(TASK OBJECTIVE): All of the listing is to be written out word for word, with the pictures left out.

(RECORDS FOR THE TASK):
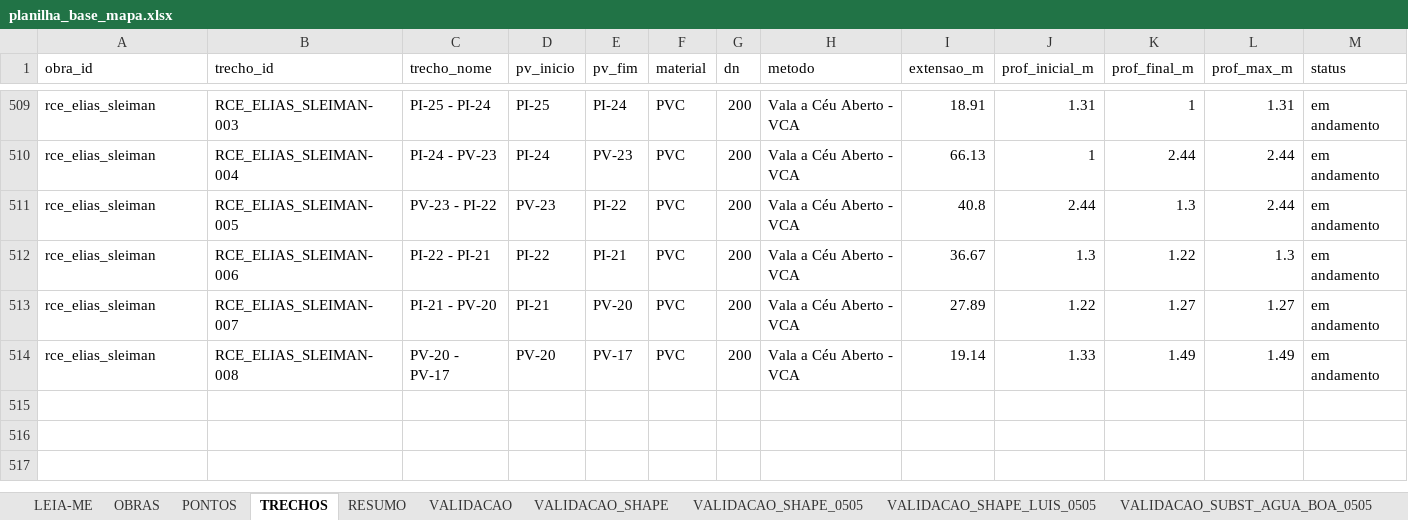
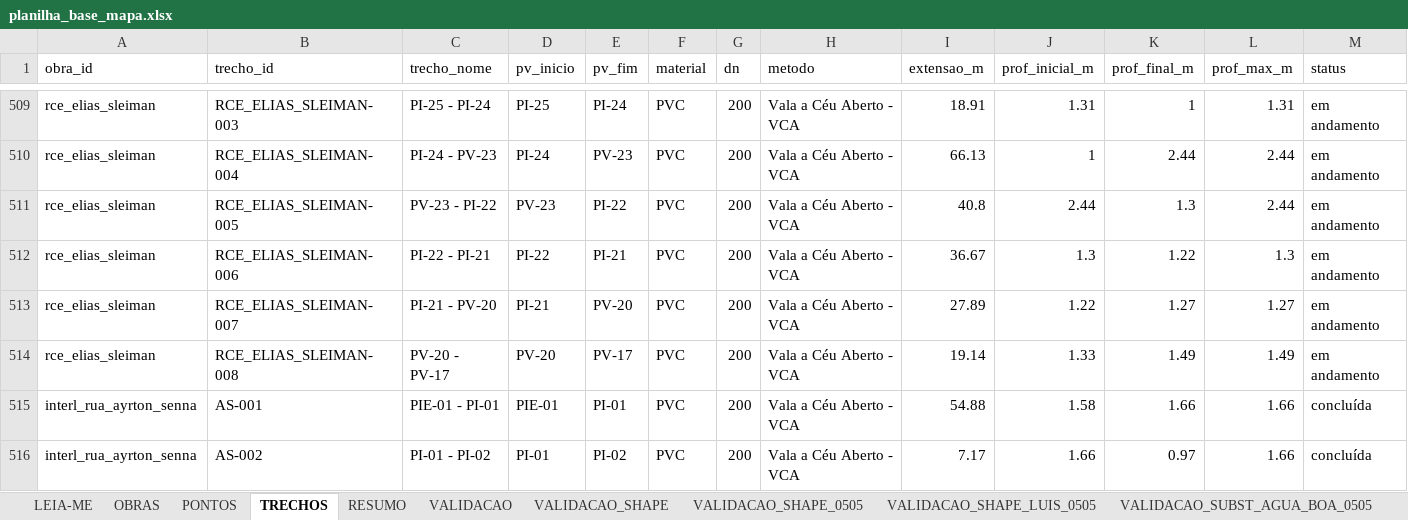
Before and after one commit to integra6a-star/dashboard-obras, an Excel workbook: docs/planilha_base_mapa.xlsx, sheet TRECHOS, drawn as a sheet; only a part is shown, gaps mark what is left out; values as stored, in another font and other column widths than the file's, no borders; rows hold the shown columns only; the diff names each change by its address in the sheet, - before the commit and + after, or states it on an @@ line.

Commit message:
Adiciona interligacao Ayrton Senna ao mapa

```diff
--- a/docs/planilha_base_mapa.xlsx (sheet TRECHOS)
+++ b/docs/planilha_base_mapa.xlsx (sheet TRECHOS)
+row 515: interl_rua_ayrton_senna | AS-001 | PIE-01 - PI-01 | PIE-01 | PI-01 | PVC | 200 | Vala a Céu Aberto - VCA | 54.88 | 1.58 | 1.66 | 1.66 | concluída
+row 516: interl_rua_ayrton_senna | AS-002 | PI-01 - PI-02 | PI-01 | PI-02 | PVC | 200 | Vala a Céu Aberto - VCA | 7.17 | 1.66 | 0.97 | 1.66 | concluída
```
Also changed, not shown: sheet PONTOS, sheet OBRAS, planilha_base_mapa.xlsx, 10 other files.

(PROBLEM SOLUTION):
Before and after one commit to integra6a-star/dashboard-obras, an Excel workbook: docs/planilha_base_mapa.xlsx, sheet TRECHOS, drawn as a sheet; only a part is shown, gaps mark what is left out; values as stored, in another font and other column widths than the file's, no borders; rows hold the shown columns only; the diff names each change by its address in the sheet, - before the commit and + after, or states it on an @@ line.

Commit message:
Adiciona interligacao Ayrton Senna ao mapa

```diff
--- a/docs/planilha_base_mapa.xlsx (sheet TRECHOS)
+++ b/docs/planilha_base_mapa.xlsx (sheet TRECHOS)
+row 515: interl_rua_ayrton_senna | AS-001 | PIE-01 - PI-01 | PIE-01 | PI-01 | PVC | 200 | Vala a Céu Aberto - VCA | 54.88 | 1.58 | 1.66 | 1.66 | concluída
+row 516: interl_rua_ayrton_senna | AS-002 | PI-01 - PI-02 | PI-01 | PI-02 | PVC | 200 | Vala a Céu Aberto - VCA | 7.17 | 1.66 | 0.97 | 1.66 | concluída
```
Also changed, not shown: sheet PONTOS, sheet OBRAS, planilha_base_mapa.xlsx, 10 other files.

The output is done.